“If you must know, this is what I’m scared of. I’m scared that everyone else is more who they are than I am who I am. I think everyone else just looks at the things they feel or think or say,
“Of course this is what I feel or think, this is who I am.
But I am never sure of what I feel or think…”.
This is an excerpt from a piece called, “The Anxiety Inherent in the Air” in a poetry and photography collection entitled “I Wrote This For You and Only for You”.
When I stumbled across this poem earlier on in the semester, I remember a feeling of “awe” washed over me. I had never read anything in all my life that I felt related to me in that way on a personal level. I already knew I was nervous, I already knew I was anxious and even terribly indecisive (another fun fact for those of you who don’t already know me), but I think having someone else put it into words, and reading those words right in front of me…made a huge difference.
Thus, leading me to this week – when prompted by a friend to write my next blog post about anxiety, I couldn’t help but remember this piece and remember what relief it gave. Now while it didn’t suggest any particular ways of combating anxiety, or give ideas on how to move forward, it made me think about the power of experiences, and more importantly the power of writing, talking, and sharing your experiences. And so while this one poem makes up huge part of what anxiety stems from within me, I began to think well… what about other people? Do they feel the same way? Does it stem from a different place? Do they have different habits for coping with anxiety? What can I learn from them, and what can my readers learn from them as well. Thus wanting to find out more, I decided to interview a couple of my friends; these were their responses:
“For me it means not being able to control how I think and how I feel when it comes to certain situations.
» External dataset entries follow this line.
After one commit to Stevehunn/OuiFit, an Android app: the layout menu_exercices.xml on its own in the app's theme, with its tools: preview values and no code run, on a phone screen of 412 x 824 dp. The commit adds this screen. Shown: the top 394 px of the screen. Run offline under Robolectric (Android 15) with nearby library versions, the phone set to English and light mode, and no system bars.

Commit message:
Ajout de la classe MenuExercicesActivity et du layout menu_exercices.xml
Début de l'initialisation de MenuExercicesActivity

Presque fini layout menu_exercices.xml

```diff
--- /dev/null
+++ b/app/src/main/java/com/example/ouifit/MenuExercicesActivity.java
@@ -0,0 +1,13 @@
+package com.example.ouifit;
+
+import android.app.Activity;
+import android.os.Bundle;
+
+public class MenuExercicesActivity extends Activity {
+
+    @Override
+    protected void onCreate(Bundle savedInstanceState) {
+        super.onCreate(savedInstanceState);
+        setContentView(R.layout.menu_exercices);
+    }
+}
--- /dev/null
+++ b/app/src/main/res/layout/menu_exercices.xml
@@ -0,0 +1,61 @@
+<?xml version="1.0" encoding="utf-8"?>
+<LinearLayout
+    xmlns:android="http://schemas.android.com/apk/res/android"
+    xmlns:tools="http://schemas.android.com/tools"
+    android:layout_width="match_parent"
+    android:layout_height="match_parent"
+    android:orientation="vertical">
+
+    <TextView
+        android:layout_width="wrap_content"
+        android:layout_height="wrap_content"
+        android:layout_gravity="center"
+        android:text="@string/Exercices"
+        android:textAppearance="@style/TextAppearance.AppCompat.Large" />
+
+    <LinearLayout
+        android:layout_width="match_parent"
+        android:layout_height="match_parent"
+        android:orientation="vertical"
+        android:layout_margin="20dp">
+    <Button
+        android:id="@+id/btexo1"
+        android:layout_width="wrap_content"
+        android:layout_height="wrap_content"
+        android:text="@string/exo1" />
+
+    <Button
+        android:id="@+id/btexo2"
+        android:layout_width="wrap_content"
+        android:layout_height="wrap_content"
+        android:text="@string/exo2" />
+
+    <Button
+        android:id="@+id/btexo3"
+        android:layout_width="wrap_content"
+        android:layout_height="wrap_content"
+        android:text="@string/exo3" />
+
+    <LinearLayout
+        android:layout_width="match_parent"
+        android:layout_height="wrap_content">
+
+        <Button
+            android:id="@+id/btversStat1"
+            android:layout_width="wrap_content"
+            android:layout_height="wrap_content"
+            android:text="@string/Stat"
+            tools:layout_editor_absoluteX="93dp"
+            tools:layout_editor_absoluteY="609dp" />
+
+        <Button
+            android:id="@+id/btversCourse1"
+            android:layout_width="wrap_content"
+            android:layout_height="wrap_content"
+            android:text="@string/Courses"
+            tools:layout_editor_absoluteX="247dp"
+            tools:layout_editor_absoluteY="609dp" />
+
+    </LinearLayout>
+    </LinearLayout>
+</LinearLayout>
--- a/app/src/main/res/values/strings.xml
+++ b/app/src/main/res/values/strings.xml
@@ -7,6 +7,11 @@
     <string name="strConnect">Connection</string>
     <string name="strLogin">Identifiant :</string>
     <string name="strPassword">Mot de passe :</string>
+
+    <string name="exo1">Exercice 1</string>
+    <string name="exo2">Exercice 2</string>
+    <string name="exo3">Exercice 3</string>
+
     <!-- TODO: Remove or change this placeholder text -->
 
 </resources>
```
So to cope with it I try keep myself in solitude mode and listen to music or go for a walk.”
“It feels like I’m in a box or maze and I can’t get out…sometimes it’s the unknown of a certain outcome that will make me anxious…but to cope I try breathing seeping, calling my mom, eating something sweet or finding something else to channel my energy into…”.
“Anxiety to me is usually linked with a feeling of inadequacy or self consciousness…coping means removing myself and having time to myself to really think about what I’m feeling and why I’m feeling that way…”.
“Anxiety for me feels like I’m trying my best to tread water in this huge ocean, but I feel by arms and legs getting tired when I feel as though my nerves and frustration have gotten the best of me…. I’ve learned to deal with my anxiety by listening to funny podcasts and music, and by lifting weights… I also try to remember that so many things that stress me out only leave me stronger in the end…”.
“ …To me anxiety means feeling overwhelmed by the possible situations and not knowing the outcome of the future. I cope by taking walks, watching Netflix, writing and talking to friends.”
“Well when I feel anxious it’s usually tied to existential stress. Or feeling inadequate .. to cope I usually workout to clear my mind and gather my thoughts. Take time to reevaluate my feelings about the future and what I want out of life and just try to remember that this isn’t race. It’s okay to live literally one day at a time…”.
When looking at this collection of responses (well, these are just some of them), I realized that, like myself they also had very different, and yet similar perspectives on what anxiety is to them. During these interviews, I even learned some new and interesting ways on how to deal with my own anxiety. My personal favorite coping mechanism that a friend described to me, was “I liked to picture whatever the thing that is stressing me out in my life on boat..and then I picture that boat floating away.” Just even after hearing her describe this I instantly felt more at ease with my surroundings.
Overall I think when It comes to topics, such as anxiety, stress, and other mental health issues, I learned how important and impactful it can be to talk to someone who you feel might be going through the same things. In a previous post, I expressed how important I thought asking for help was, and while this week I was not, technically, asking for help, I think that just being able to talk to people about this subject and hear what it meant to them, made a greater impact on me. However, if talking to friends and family is not your strong suite, try reading or researching, or even speaking to a member of Counseling and Psychology Services (CAPS) located at Patroon Creek. Whether it is minor or major there is always someone available to talk to you, and help you sort out your emotions without any bias. Remember, taking care of yourself mentally is one of the most important steps in college and in life. Whether that means talking to friends, working our, even just relaxing and enjoying Netflix, anything that you find keeps you balanced is essential at this point in our lived.
Please Note: The views of our student bloggers do not necessarily reflect the views of the UAlbany Advisement Services Center. These are their stories – their voices.
About the Author:
Class of 2017
Minors: Psychology and Education
Be Brave. Be Bold. Be You.